Laser Induced Breakdown Spectroscopy Probe for Simplified Light Collection and Laser Operation

Laser Induced Breakdown Spectroscopy Probe for Simplified Light Collection and Laser Operation

The U.S. Department of Energy’s National Energy Technology Laboratory (NETL) has developed a laser induced breakdown spectroscopy (LIBS) probe featuring simplified construction that minimizes the need for optical elements from the probes data collection path, reducing potential interference with the transmission of high quality spectra. By reducing the complexity and cost of the laser head, the invention maximizes the amount and quality of light returned for analysis and increases the usefulness of LIBS research.
Abstract: 
LIBS is recognized as a powerful tool for qualitative elemental, molecular, and isotopic analysis of materials. LIBS uses short, powerful pulses to initiate dielectric breakdowns in solids, liquids, and gases and produces a bright flash of light at wavelengths that are characteristic of the elements present in the target. When this light is analyzed by a spectrometer, the identities of the elements present can be estimated and sometimes quantified. The light generated by the LIBS pulse must be returned through a fiber optic cable to a spectrometer.
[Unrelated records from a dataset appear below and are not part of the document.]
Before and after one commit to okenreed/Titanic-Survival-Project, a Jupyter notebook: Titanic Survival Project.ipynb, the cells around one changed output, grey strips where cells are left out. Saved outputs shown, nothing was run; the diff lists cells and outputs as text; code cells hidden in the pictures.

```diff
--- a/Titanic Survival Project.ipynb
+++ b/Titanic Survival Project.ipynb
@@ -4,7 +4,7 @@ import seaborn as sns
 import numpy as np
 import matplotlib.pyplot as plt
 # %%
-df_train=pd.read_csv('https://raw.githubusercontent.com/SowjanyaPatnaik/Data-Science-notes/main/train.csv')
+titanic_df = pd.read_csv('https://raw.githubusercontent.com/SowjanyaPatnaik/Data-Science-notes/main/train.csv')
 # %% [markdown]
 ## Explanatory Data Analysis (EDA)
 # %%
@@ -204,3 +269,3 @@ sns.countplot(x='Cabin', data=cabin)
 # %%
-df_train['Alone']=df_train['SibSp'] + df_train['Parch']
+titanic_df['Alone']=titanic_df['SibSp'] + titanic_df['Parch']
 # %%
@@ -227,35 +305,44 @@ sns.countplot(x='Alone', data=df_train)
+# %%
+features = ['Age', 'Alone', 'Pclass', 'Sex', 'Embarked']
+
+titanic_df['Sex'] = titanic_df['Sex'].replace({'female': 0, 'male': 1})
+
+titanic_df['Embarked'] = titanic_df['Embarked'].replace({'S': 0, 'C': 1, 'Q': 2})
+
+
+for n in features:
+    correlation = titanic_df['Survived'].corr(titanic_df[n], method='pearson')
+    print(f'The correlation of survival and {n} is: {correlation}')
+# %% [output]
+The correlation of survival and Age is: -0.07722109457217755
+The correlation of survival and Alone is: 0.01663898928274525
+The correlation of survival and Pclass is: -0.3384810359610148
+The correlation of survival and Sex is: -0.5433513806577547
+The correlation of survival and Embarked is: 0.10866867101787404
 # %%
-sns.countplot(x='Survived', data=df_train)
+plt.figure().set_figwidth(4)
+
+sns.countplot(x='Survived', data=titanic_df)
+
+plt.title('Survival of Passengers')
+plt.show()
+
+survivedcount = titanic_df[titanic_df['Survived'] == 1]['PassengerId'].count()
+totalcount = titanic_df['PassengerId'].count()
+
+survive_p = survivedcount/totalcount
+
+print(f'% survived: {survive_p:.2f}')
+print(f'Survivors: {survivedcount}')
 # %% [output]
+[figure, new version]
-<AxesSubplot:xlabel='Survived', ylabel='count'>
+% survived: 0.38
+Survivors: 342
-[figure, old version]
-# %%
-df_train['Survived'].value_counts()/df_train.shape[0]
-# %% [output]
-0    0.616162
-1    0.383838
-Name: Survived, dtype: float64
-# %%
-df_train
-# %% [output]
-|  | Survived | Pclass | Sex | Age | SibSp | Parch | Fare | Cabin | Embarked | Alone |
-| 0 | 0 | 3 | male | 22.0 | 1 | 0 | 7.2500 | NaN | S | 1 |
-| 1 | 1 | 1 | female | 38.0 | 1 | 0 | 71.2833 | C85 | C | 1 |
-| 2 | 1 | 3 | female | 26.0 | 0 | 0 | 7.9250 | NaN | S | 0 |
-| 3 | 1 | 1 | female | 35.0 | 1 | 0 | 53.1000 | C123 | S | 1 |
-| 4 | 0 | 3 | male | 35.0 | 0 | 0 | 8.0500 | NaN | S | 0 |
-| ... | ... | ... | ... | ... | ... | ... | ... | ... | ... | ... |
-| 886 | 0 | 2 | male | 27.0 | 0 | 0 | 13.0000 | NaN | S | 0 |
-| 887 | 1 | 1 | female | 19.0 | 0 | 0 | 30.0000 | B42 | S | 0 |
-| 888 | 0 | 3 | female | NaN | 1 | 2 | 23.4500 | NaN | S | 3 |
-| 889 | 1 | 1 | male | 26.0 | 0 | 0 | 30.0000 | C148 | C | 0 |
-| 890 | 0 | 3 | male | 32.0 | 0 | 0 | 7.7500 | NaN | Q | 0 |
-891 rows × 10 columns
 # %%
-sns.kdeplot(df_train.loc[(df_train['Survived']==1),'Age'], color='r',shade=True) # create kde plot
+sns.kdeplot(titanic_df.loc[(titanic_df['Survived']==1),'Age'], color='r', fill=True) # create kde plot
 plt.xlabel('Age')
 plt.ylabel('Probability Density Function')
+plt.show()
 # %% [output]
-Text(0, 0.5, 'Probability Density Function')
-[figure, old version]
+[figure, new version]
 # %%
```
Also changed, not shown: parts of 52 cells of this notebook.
That requires a set of at least four mirrors, two of which need to be dichroic mirrors produced through an extensive chemical vapor deposition process. This invention avoids the need for two mirrors, reducing the complexity and cost of the laser head and maximizing the amount and quality of light returned for analysis.
Benefits: 
Simplifies the laser construction reducing costs -Removes elements from the optical collection path that may have interfered with the transmission of the highest quality spectra for analysis -Minimizes optical components and optical losses for the analysis light -Requires minimal amount of fabrication and alignment
Share to Facebook Share to Twitter Share to Google Plus Share to Linkedin